## Source material
/---
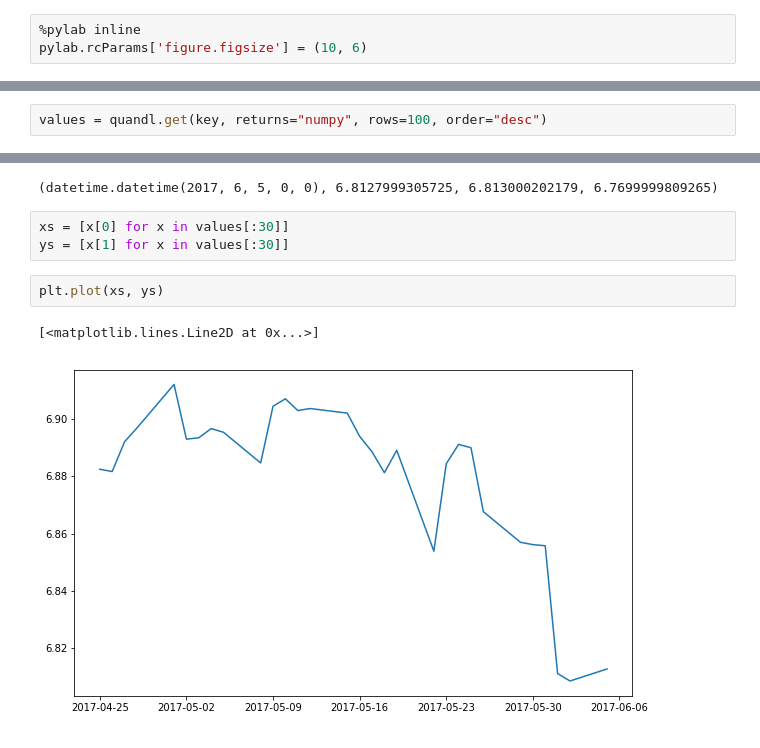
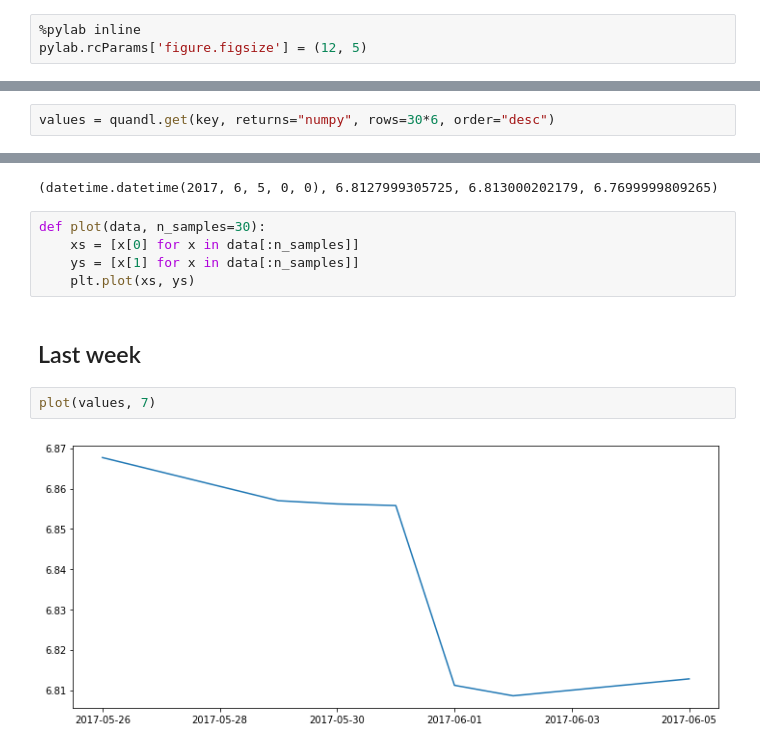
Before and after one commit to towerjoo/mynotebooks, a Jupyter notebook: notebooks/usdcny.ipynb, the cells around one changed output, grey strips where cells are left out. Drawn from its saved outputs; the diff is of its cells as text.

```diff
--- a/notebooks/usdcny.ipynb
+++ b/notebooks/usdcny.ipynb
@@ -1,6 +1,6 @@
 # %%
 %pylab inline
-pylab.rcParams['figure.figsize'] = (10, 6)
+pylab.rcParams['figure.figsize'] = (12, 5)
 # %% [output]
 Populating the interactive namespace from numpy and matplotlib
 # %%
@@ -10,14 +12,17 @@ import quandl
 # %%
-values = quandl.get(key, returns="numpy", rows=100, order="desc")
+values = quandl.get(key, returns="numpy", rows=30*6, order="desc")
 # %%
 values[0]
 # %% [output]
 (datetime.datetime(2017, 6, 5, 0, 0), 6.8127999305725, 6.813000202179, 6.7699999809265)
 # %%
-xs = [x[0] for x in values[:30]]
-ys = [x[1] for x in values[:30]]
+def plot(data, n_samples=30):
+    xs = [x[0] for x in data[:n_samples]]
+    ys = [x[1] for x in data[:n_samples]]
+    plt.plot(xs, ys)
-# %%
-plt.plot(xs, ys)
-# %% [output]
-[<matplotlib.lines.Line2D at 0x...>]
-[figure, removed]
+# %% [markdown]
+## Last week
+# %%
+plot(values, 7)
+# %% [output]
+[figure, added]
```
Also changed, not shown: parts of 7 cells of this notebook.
\---
Among the lines of the records, copy out each one that contains the word "data".

+def plot(data, n_samples=30):
+    xs = [x[0] for x in data[:n_samples]]
+    ys = [x[1] for x in data[:n_samples]]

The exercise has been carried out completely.